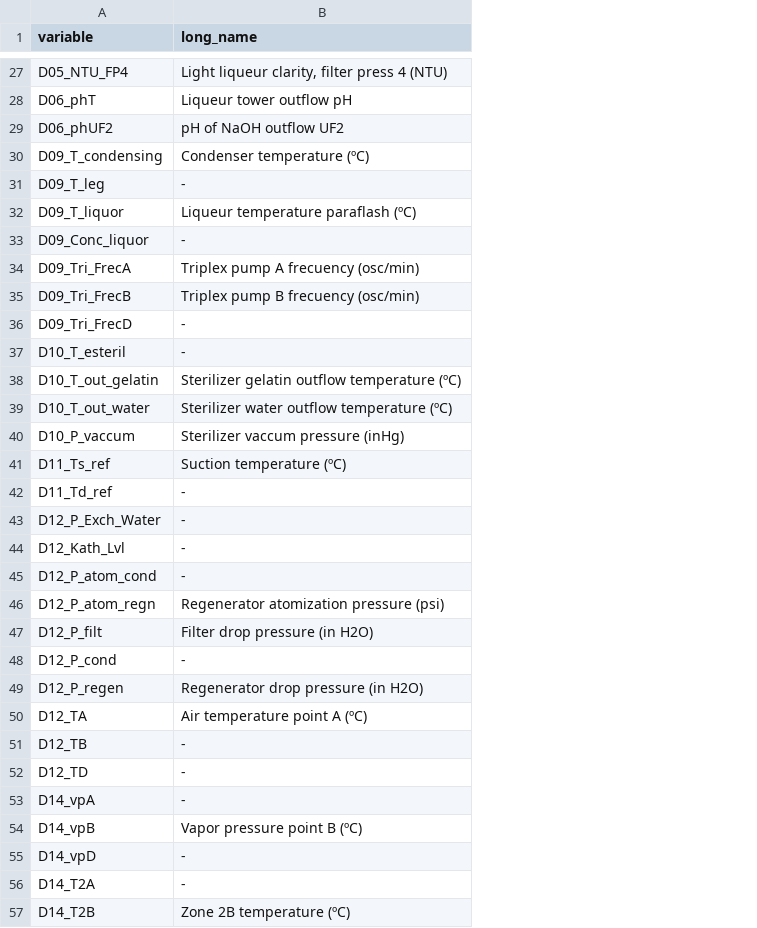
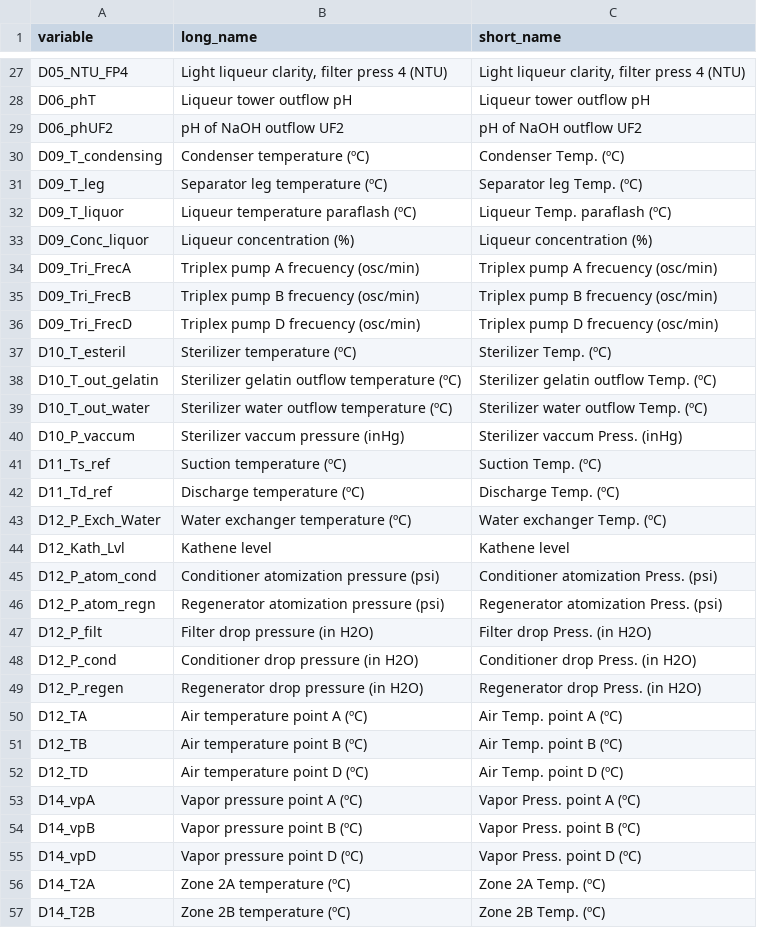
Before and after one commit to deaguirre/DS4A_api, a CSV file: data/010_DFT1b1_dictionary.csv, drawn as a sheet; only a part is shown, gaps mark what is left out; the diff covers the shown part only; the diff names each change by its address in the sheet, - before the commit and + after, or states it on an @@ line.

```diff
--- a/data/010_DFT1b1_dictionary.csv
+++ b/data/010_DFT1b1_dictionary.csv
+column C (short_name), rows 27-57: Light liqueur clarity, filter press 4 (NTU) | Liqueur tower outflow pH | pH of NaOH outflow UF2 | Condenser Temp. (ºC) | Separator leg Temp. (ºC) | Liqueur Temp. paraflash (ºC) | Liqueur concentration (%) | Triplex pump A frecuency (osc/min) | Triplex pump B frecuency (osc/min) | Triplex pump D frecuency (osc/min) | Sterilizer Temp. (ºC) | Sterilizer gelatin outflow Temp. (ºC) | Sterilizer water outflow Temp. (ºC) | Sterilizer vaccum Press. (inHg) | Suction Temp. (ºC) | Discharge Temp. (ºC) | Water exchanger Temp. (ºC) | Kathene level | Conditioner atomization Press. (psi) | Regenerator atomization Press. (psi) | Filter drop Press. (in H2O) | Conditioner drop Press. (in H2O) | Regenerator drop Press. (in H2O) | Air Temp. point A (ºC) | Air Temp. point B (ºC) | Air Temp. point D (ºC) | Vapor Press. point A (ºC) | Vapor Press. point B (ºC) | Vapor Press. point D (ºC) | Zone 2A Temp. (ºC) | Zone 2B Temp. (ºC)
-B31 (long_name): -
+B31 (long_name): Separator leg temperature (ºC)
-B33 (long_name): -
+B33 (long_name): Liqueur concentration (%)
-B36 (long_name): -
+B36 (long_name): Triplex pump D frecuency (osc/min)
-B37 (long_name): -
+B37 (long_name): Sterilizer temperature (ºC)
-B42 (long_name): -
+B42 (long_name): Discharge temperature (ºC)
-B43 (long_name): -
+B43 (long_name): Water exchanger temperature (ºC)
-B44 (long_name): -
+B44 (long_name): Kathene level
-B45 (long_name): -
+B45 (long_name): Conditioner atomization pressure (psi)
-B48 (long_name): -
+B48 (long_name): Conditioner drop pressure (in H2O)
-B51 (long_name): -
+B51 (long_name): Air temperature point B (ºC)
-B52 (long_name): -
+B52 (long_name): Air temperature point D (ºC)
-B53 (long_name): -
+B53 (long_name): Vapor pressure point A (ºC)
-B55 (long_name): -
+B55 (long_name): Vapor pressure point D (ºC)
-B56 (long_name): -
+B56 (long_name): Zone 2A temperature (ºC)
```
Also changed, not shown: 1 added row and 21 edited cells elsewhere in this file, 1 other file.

* * *

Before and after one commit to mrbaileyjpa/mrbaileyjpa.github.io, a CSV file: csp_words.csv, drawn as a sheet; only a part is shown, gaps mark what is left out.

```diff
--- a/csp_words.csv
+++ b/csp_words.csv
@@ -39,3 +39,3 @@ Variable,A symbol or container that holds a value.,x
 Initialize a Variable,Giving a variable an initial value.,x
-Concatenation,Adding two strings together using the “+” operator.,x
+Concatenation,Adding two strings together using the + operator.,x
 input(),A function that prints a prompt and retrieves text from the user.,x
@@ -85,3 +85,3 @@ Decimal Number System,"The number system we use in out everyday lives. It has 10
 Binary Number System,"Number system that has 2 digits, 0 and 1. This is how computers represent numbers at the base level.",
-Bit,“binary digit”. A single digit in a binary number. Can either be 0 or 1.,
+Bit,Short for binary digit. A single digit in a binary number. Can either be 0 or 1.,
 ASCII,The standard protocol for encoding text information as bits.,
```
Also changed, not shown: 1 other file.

**WHAT IS REQUIRED:**
In the entries above, find each line containing the string "pressure" and copy it.

**SOLUTION TO THE EXERCISE:**
+B45 (long_name): Conditioner atomization pressure (psi)
+B48 (long_name): Conditioner drop pressure (in H2O)
+B53 (long_name): Vapor pressure point A (ºC)
+B55 (long_name): Vapor pressure point D (ºC)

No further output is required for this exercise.